Autocar’s editor-in-chief, Steve Cropley, said: “Once again, we saw an incredible breadth of talent enter the competition. Many of the entrants came up with some truly innovative ideas that left the judges deeply impressed.
“Coming up with a list of three finalists was hard, and it was an even harder to narrow it down to a single winner.
"Lewis’ idea was not only innovative and unique, but it also aptly reflects the change we have seen in the last 10 years, with the industry rapidly embracing new and innovative technologies.
“It was an honour to once more work with all of the finalists, and I want to congratulate them all again.”
The Next Generation Award gives entrants a platform on which to build or develop a career in the automotive industry, with several past winners and finalists having gone on to successful careers in the sector over the past decade.
As part of the winner’s prize, Campbell will undertake five month’s work experience with the award’s sponsors, including Horiba MIRA, Jaguar Land Rover, McLaren Automotive, Nissan and Toyota.
Campbell said: “I’m overwhelmed to have been chosen as the winner of this year’s Autocar-Courland Next Generation Award. The Next Generation has rewarded a succession of inspiring innovations over the past 10 years, and it is a great honour to have been selected to join that list.
“As a car enthusiast, it is with great excitement that I will be starting my work experience with some of the biggest names in the industry. I can’t wait to get stuck in and become fully immersed in the automotive world.”
Daniel Wilcox, a first-year automotive engineering student at Cardiff University, was applauded for his idea to create a double pulsating hazard light that would make it easier to distinguish from a turn signal.
Advertising graduate Robert Cameron came up with the idea of a web-based system that would allow consumers to realistically compare their current car’s performance against a new vehicle.
Courland Automotive’s global managing partner Martin Bohling said: “We’ve reached a huge milestone with the Next Generation Award having now run for a decade.
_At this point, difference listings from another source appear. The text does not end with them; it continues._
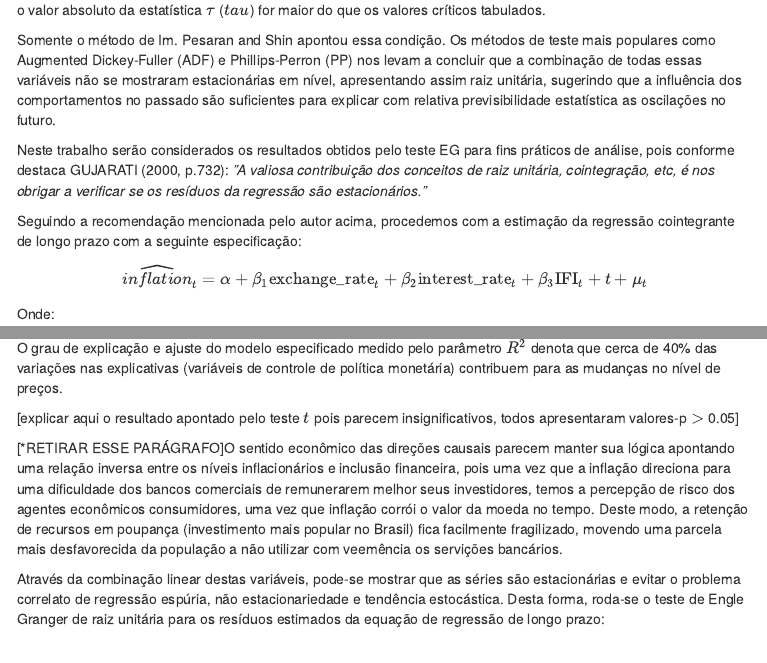
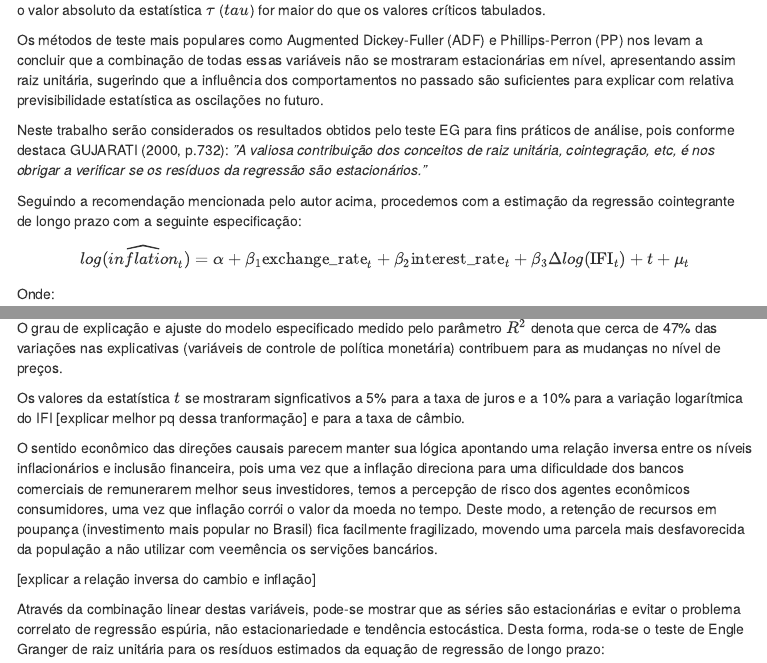
Before and after one commit to rhozon/tutoriais, an R Markdown document (anpreliminar.Rmd): the page in a window 1100 px wide, from 1010 px down, and a second part further down, joined at a grey line. The pictures show the output file anpreliminar.html that the author committed with the source, opened offline; library style sheets and scripts come from the installed R packages; menus at the side of the page are left out.

Commit message:
Atualizacao modelo

```diff
--- a/anpreliminar.Rmd
+++ b/anpreliminar.Rmd
@@ -60,8 +60,7 @@ A tabela a seguir demonstra os resultados dos testes de raiz unitária para dete
 
 O resultado do teste acima verifica se o resíduo da equação de longo prazo se mostra estacionário em nível, quando o valor absoluto da estatística $\tau$ ($tau$) for maior do que os valores críticos tabulados.
 
-Somente o método de Im. Pesaran and Shin apontou essa condição. Os métodos de teste mais populares como Augmented Dickey-Fuller (ADF) e Phillips-Perron (PP) nos levam a concluir que a combinação de todas essas variáveis não se mostraram estacionárias
-em nível, apresentando assim raiz unitária, sugerindo que a influência dos comportamentos no passado são suficientes para explicar com relativa previsibilidade estatística as oscilações no futuro.
+Os métodos de teste mais populares como Augmented Dickey-Fuller (ADF) e Phillips-Perron (PP) nos levam a concluir que a combinação de todas essas variáveis não se mostraram estacionárias em nível, apresentando assim raiz unitária, sugerindo que a influência dos comportamentos no passado são suficientes para explicar com relativa previsibilidade estatística as oscilações no futuro.
 
 Neste trabalho serão considerados os resultados obtidos pelo teste EG para fins práticos de análise, pois conforme destaca
 GUJARATI (2000, p.732): *”A valiosa contribuição dos conceitos de raiz unitária, cointegração, etc, é nos obrigar a verificar se os resíduos da regressão são estacionários.”*
@@ -84,14 +83,15 @@ Os resultados da saída dessa regressão são apresentados conforme a saída do
 ![](https://github.com/rhozon/Pesquisa_Univ_Shangai/blob/main/regrcointegrante.png?raw=true){width=50%}
 </center>
 
-O grau de explicação e ajuste do modelo especificado medido pelo parâmetro $R^{2}$ denota que cerca de 40\% das variações nas explicativas (variáveis de controle de política monetária) contribuem para as mudanças no nível de preços.
+O grau de explicação e ajuste do modelo especificado medido pelo parâmetro $R^{2}$ denota que cerca de 47\% das variações nas explicativas (variáveis de controle de política monetária) contribuem para as mudanças no nível de preços.
 
 
-[explicar aqui o resultado apontado pelo teste $t$ pois parecem insignificativos, todos apresentaram valores-p $>$ 0.05]
+Os valores da estatística $t$ se mostraram signficativos a 5% para a taxa de juros e a 10% para a variação logarítmica do IFI [explicar melhor pq dessa tranformação] e para a taxa de câmbio.
 
 
-[*RETIRAR ESSE PARÁGRAFO]O sentido econômico das direções causais parecem manter sua lógica apontando uma relação inversa entre os níveis inflacionários e inclusão financeira, pois uma vez que a inflação direciona para uma dificuldade dos bancos comerciais de remunerarem melhor seus investidores, temos a percepção de risco dos agentes econômicos consumidores, uma vez que inflação corrói o valor da moeda no tempo. Deste modo, a retenção de recursos em poupança (investimento mais popular no Brasil) fica facilmente fragilizado, movendo uma parcela mais desfavorecida da população a não utilizar com veemência os servições bancários.
+O sentido econômico das direções causais parecem manter sua lógica apontando uma relação inversa entre os níveis inflacionários e inclusão financeira, pois uma vez que a inflação direciona para uma dificuldade dos bancos comerciais de remunerarem melhor seus investidores, temos a percepção de risco dos agentes econômicos consumidores, uma vez que inflação corrói o valor da moeda no tempo. Deste modo, a retenção de recursos em poupança (investimento mais popular no Brasil) fica facilmente fragilizado, movendo uma parcela mais desfavorecida da população a não utilizar com veemência os servições bancários.
 
+[explicar a relação inversa do cambio e inflação]
 
 Através da combinação linear destas variáveis, pode-se mostrar que as séries são estacionárias e evitar o problema correlato de regressão espúria, não estacionariedade e tendência estocástica. Desta forma, roda-se o teste de Engle Granger de raiz unitária para os resíduos estimados da equação de regressão de longo prazo:
 
```
Also changed, not shown: anpreliminar.html, anpreliminar.Rmd (6 more changed lines).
"In the last 10 years, we’ve seen some incredible entries, and have witnessed some very talented people find their way into the automotive industry. ”
Pictured: (L) Lewis Campbell, Robert Cameron, Daniel Wilcox.